• _PROBLEM_: From the first line to the last, retype the records exactly and skip the pictures.
--- AVAILABLE DATA Enclosed Below ---
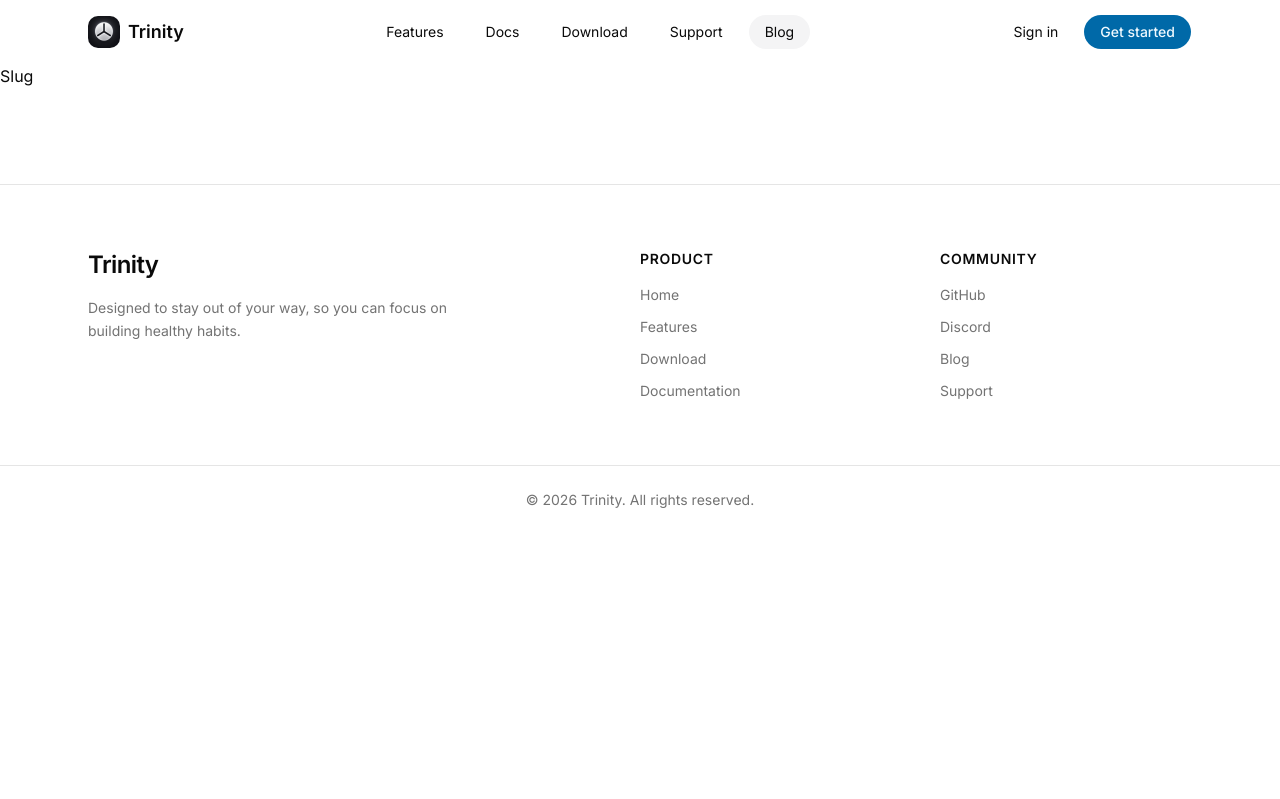
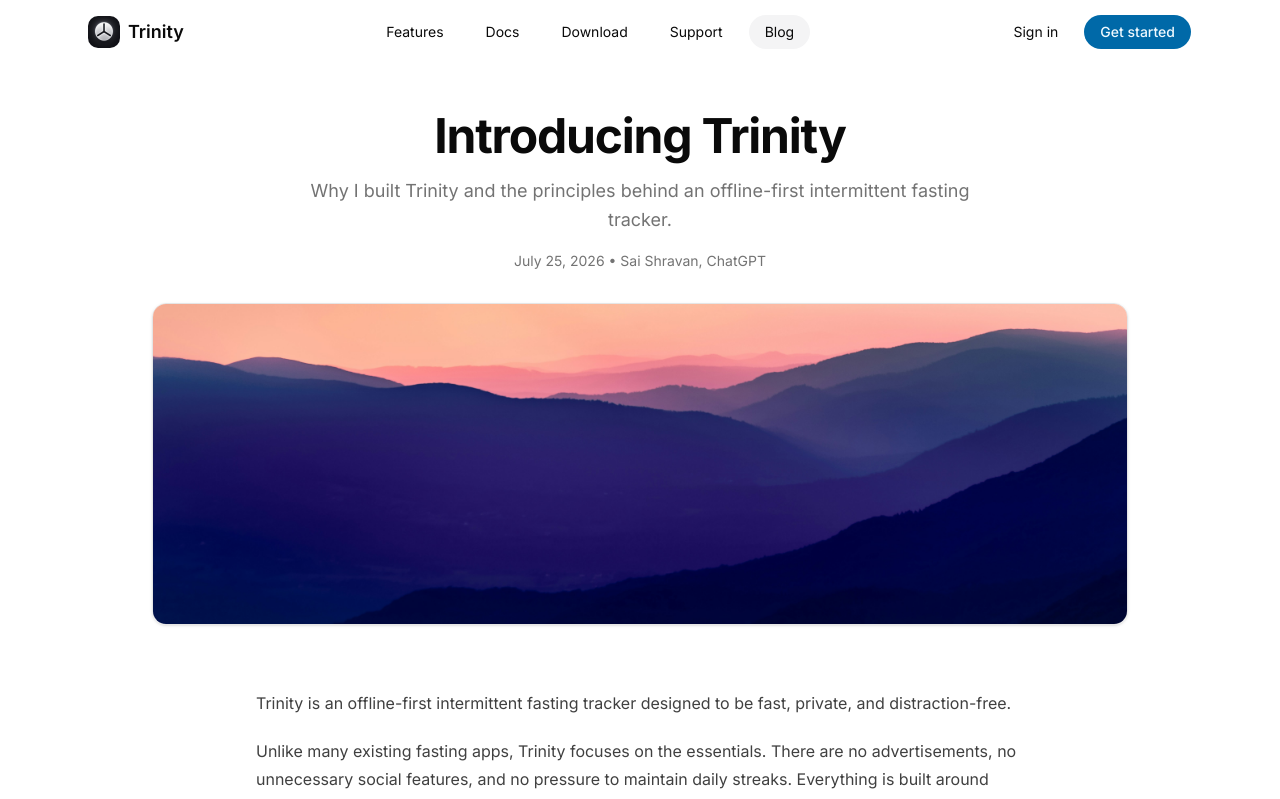
Before and after one commit to shravzzv/trinity, a Next.js app: page /blog/introducing-trinity in a window 1280 px wide. Shown: the top 799 px of the page. Built offline with nearby package versions, Linux system fonts and the light colour scheme.

Commit message:
feat: add blog dynamic page's layout and styling

```diff
--- a/app/(site)/blog/[slug]/page.tsx
+++ b/app/(site)/blog/[slug]/page.tsx
@@ -1,3 +1,22 @@
-export default function Page() {
-  return <p>Slug</p>
+import BlogContent from '@/components/blog-content'
+import { blogPosts } from '@/constants/blog'
+import { notFound } from 'next/navigation'
+
+export default async function Page({
+  params,
+}: {
+  params: Promise<{ slug: string }>
+}) {
+  const { slug } = await params
+
+  const blog = blogPosts.find((post) => post.slug === slug)
+  if (!blog) return notFound()
+
+  const { component: Component, ...metadata } = blog
+
+  return (
+    <BlogContent blog={metadata}>
+      <Component />
+    </BlogContent>
+  )
 }
--- a/app/(site)/blog/page.tsx
+++ b/app/(site)/blog/page.tsx
@@ -1,6 +1,7 @@
 'use client'
 
 import BlogCard from '@/components/blog-card'
+import { blogPosts } from '@/constants/blog'
 import { motion, Variants } from 'motion/react'
 
 const container: Variants = {
@@ -42,14 +43,9 @@ export default function Page() {
         animate='show'
         className='grid gap-6 md:grid-cols-2'
       >
-        <BlogCard
-          title='Introducing Trinity'
-          description='Why I built Trinity and the principles behind an offline-first intermittent fasting tracker.'
-          image='/blog/introducing-trinity.webp'
-          href='/blog/introducing-trinity'
-          authors={['Sai Shravan', 'ChatGPT']}
-          publishedAt='July 25, 2026'
-        />
+        {blogPosts.map((post) => (
+          <BlogCard key={post.slug} href={`/blog/${post.slug}`} {...post} />
+        ))}
       </motion.div>
     </section>
   )
--- a/blog/introducing-trinity.mdx
+++ b/blog/introducing-trinity.mdx
@@ -0,0 +1,53 @@
+Trinity is an offline-first intermittent fasting tracker designed to be fast, private, and distraction-free.
+
+Unlike many existing fasting apps, Trinity focuses on the essentials. There are no advertisements, no unnecessary social features, and no pressure to maintain daily streaks. Everything is built around helping you consistently complete your fasts.
+
+## Why Trinity?
+
+I originally built Trinity because I couldn't find a fasting tracker that fit the way I wanted to work.
+
+Many existing apps shared the same problems:
+
+- No proper web application
+- Heavy advertisements
+- Feature bloat
+- Limited offline support
+- Difficult or impossible data export
+
+Rather than compromise, I decided to build my own.
+
+## Design philosophy
+
+Trinity follows a few simple principles.
+
+### Offline first
+
+The app should continue working without an internet connection whenever possible.
+
+### Fast
+
+Every interaction should feel immediate.
+
+### Minimal
+
+Every feature should justify its existence.
+
+If something doesn't meaningfully improve the fasting experience, it probably doesn't belong in the app.
+
+### Private
+
+Your fasting history belongs to you.
+
+## What's next?
+
+This first release establishes the foundation for Trinity.
+
+Future updates will include:
+
+- Progress tracking
+- Statistics
+- Achievements
+- Better data export
+- Cross-device synchronization
+
+Thanks for following along as Trinity continues to grow.
--- /dev/null
+++ b/components/blog-content.tsx
@@ -0,0 +1,27 @@
+'use client'
+
+import type { BlogMetadata } from '@/types/blog'
+import { motion } from 'motion/react'
+import BlogHeader from './blog-header'
+
+interface BlogContentProps {
+  blog: BlogMetadata
+  children: React.ReactNode
+}
+
+export default function BlogContent({ blog, children }: BlogContentProps) {
+  return (
+    <section className='mx-auto max-w-5xl space-y-8 px-6 py-12'>
+      <BlogHeader blog={blog} />
+
+      <motion.article
+        initial={{ opacity: 0, y: 12 }}
+        animate={{ opacity: 1, y: 0 }}
+        transition={{ duration: 0.3 }}
+        className='prose prose-neutral dark:prose-invert prose-pre:rounded-xl prose-pre:border mx-auto max-w-3xl md:py-8'
+      >
+        {children}
+      </motion.article>
+    </section>
+  )
+}
--- /dev/null
+++ b/components/blog-header.tsx
@@ -0,0 +1,61 @@
+'use client'
+
+import type { BlogMetadata } from '@/types/blog'
+import { motion } from 'motion/react'
+import Image from 'next/image'
+
+interface BlogHeaderProps {
+  blog: BlogMetadata
+}
+
+export default function BlogHeader({ blog }: BlogHeaderProps) {
+  return (
+    <header className='space-y-8'>
+      <div className='space-y-4 text-center'>
+        <motion.h1
+          className='text-4xl font-bold tracking-tight md:text-5xl'
+          initial={{ opacity: 0, y: 20 }}
+          animate={{ opacity: 1, y: 0 }}
+          transition={{ delay: 0.1 }}
+        >
+          {blog.title}
+        </motion.h1>
+
+        <motion.p
+          className='text-muted-foreground mx-auto max-w-2xl text-lg leading-relaxed'
+          initial={{ opacity: 0, y: 20 }}
+          animate={{ opacity: 1, y: 0 }}
+          transition={{ delay: 0.2 }}
+        >
+          {blog.description}
+        </motion.p>
+
+        <motion.p
+          className='text-muted-foreground text-sm'
+          initial={{ opacity: 0, y: 20 }}
+          animate={{ opacity: 1, y: 0 }}
+          transition={{ delay: 0.3 }}
+        >
+          {blog.publishedAt} • {blog.authors.join(', ')}
+        </motion.p>
+      </div>
+
+      <motion.div
+        className='relative overflow-hidden rounded-xl border shadow-sm'
+        initial={{ opacity: 0, y: 24 }}
+        animate={{ opacity: 1, y: 0 }}
+        transition={{ delay: 0.4, duration: 0.35 }}
+      >
+        <div className='relative h-56 md:h-80'>
+          <Image
+            src={blog.image}
+            alt={blog.title}
+            fill
+            priority
+            className='object-cover'
+          />
+        </div>
+      </motion.div>
+    </header>
+  )
+}
--- /dev/null
+++ b/constants/blog.ts
@@ -0,0 +1,15 @@
+import IntroducingTrinity from '@/blog/introducing-trinity.mdx'
+import type { BlogPost } from '@/types/blog'
+
+export const blogPosts: BlogPost[] = [
+  {
+    slug: 'introducing-trinity',
+    title: 'Introducing Trinity',
+    description:
+      'Why I built Trinity and the principles behind an offline-first intermittent fasting tracker.',
+    authors: ['Sai Shravan', 'ChatGPT'],
+    publishedAt: 'July 25, 2026',
+    image: '/blog/introducing-trinity.webp',
+    component: IntroducingTrinity,
+  },
+]
--- /dev/null
+++ b/types/blog.ts
@@ -0,0 +1,14 @@
+import type { ComponentType } from 'react'
+
+export interface BlogMetadata {
+  slug: string
+  title: string
+  description: string
+  authors: string[]
+  publishedAt: string
+  image: string
+}
+
+export interface BlogPost extends BlogMetadata {
+  component: ComponentType
+}
```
--- End of Enclosed AVAILABLE DATA ---
• _RESULT OF THE EXERCISE_:
Before and after one commit to shravzzv/trinity, a Next.js app: page /blog/introducing-trinity in a window 1280 px wide. Shown: the top 799 px of the page. Built offline with nearby package versions, Linux system fonts and the light colour scheme.

Commit message:
feat: add blog dynamic page's layout and styling

```diff
--- a/app/(site)/blog/[slug]/page.tsx
+++ b/app/(site)/blog/[slug]/page.tsx
@@ -1,3 +1,22 @@
-export default function Page() {
-  return <p>Slug</p>
+import BlogContent from '@/components/blog-content'
+import { blogPosts } from '@/constants/blog'
+import { notFound } from 'next/navigation'
+
+export default async function Page({
+  params,
+}: {
+  params: Promise<{ slug: string }>
+}) {
+  const { slug } = await params
+
+  const blog = blogPosts.find((post) => post.slug === slug)
+  if (!blog) return notFound()
+
+  const { component: Component, ...metadata } = blog
+
+  return (
+    <BlogContent blog={metadata}>
+      <Component />
+    </BlogContent>
+  )
 }
--- a/app/(site)/blog/page.tsx
+++ b/app/(site)/blog/page.tsx
@@ -1,6 +1,7 @@
 'use client'
 
 import BlogCard from '@/components/blog-card'
+import { blogPosts } from '@/constants/blog'
 import { motion, Variants } from 'motion/react'
 
 const container: Variants = {
@@ -42,14 +43,9 @@ export default function Page() {
         animate='show'
         className='grid gap-6 md:grid-cols-2'
       >
-        <BlogCard
-          title='Introducing Trinity'
-          description='Why I built Trinity and the principles behind an offline-first intermittent fasting tracker.'
-          image='/blog/introducing-trinity.webp'
-          href='/blog/introducing-trinity'
-          authors={['Sai Shravan', 'ChatGPT']}
-          publishedAt='July 25, 2026'
-        />
+        {blogPosts.map((post) => (
+          <BlogCard key={post.slug} href={`/blog/${post.slug}`} {...post} />
+        ))}
       </motion.div>
     </section>
   )
--- a/blog/introducing-trinity.mdx
+++ b/blog/introducing-trinity.mdx
@@ -0,0 +1,53 @@
+Trinity is an offline-first intermittent fasting tracker designed to be fast, private, and distraction-free.
+
+Unlike many existing fasting apps, Trinity focuses on the essentials. There are no advertisements, no unnecessary social features, and no pressure to maintain daily streaks. Everything is built around helping you consistently complete your fasts.
+
+## Why Trinity?
+
+I originally built Trinity because I couldn't find a fasting tracker that fit the way I wanted to work.
+
+Many existing apps shared the same problems:
+
+- No proper web application
+- Heavy advertisements
+- Feature bloat
+- Limited offline support
+- Difficult or impossible data export
+
+Rather than compromise, I decided to build my own.
+
+## Design philosophy
+
+Trinity follows a few simple principles.
+
+### Offline first
+
+The app should continue working without an internet connection whenever possible.
+
+### Fast
+
+Every interaction should feel immediate.
+
+### Minimal
+
+Every feature should justify its existence.
+
+If something doesn't meaningfully improve the fasting experience, it probably doesn't belong in the app.
+
+### Private
+
+Your fasting history belongs to you.
+
+## What's next?
+
+This first release establishes the foundation for Trinity.
+
+Future updates will include:
+
+- Progress tracking
+- Statistics
+- Achievements
+- Better data export
+- Cross-device synchronization
+
+Thanks for following along as Trinity continues to grow.
--- /dev/null
+++ b/components/blog-content.tsx
@@ -0,0 +1,27 @@
+'use client'
+
+import type { BlogMetadata } from '@/types/blog'
+import { motion } from 'motion/react'
+import BlogHeader from './blog-header'
+
+interface BlogContentProps {
+  blog: BlogMetadata
+  children: React.ReactNode
+}
+
+export default function BlogContent({ blog, children }: BlogContentProps) {
+  return (
+    <section className='mx-auto max-w-5xl space-y-8 px-6 py-12'>
+      <BlogHeader blog={blog} />
+
+      <motion.article
+        initial={{ opacity: 0, y: 12 }}
+        animate={{ opacity: 1, y: 0 }}
+        transition={{ duration: 0.3 }}
+        className='prose prose-neutral dark:prose-invert prose-pre:rounded-xl prose-pre:border mx-auto max-w-3xl md:py-8'
+      >
+        {children}
+      </motion.article>
+    </section>
+  )
+}
--- /dev/null
+++ b/components/blog-header.tsx
@@ -0,0 +1,61 @@
+'use client'
+
+import type { BlogMetadata } from '@/types/blog'
+import { motion } from 'motion/react'
+import Image from 'next/image'
+
+interface BlogHeaderProps {
+  blog: BlogMetadata
+}
+
+export default function BlogHeader({ blog }: BlogHeaderProps) {
+  return (
+    <header className='space-y-8'>
+      <div className='space-y-4 text-center'>
+        <motion.h1
+          className='text-4xl font-bold tracking-tight md:text-5xl'
+          initial={{ opacity: 0, y: 20 }}
+          animate={{ opacity: 1, y: 0 }}
+          transition={{ delay: 0.1 }}
+        >
+          {blog.title}
+        </motion.h1>
+
+        <motion.p
+          className='text-muted-foreground mx-auto max-w-2xl text-lg leading-relaxed'
+          initial={{ opacity: 0, y: 20 }}
+          animate={{ opacity: 1, y: 0 }}
+          transition={{ delay: 0.2 }}
+        >
+          {blog.description}
+        </motion.p>
+
+        <motion.p
+          className='text-muted-foreground text-sm'
+          initial={{ opacity: 0, y: 20 }}
+          animate={{ opacity: 1, y: 0 }}
+          transition={{ delay: 0.3 }}
+        >
+          {blog.publishedAt} • {blog.authors.join(', ')}
+        </motion.p>
+      </div>
+
+      <motion.div
+        className='relative overflow-hidden rounded-xl border shadow-sm'
+        initial={{ opacity: 0, y: 24 }}
+        animate={{ opacity: 1, y: 0 }}
+        transition={{ delay: 0.4, duration: 0.35 }}
+      >
+        <div className='relative h-56 md:h-80'>
+          <Image
+            src={blog.image}
+            alt={blog.title}
+            fill
+            priority
+            className='object-cover'
+          />
+        </div>
+      </motion.div>
+    </header>
+  )
+}
--- /dev/null
+++ b/constants/blog.ts
@@ -0,0 +1,15 @@
+import IntroducingTrinity from '@/blog/introducing-trinity.mdx'
+import type { BlogPost } from '@/types/blog'
+
+export const blogPosts: BlogPost[] = [
+  {
+    slug: 'introducing-trinity',
+    title: 'Introducing Trinity',
+    description:
+      'Why I built Trinity and the principles behind an offline-first intermittent fasting tracker.',
+    authors: ['Sai Shravan', 'ChatGPT'],
+    publishedAt: 'July 25, 2026',
+    image: '/blog/introducing-trinity.webp',
+    component: IntroducingTrinity,
+  },
+]
--- /dev/null
+++ b/types/blog.ts
@@ -0,0 +1,14 @@
+import type { ComponentType } from 'react'
+
+export interface BlogMetadata {
+  slug: string
+  title: string
+  description: string
+  authors: string[]
+  publishedAt: string
+  image: string
+}
+
+export interface BlogPost extends BlogMetadata {
+  component: ComponentType
+}
```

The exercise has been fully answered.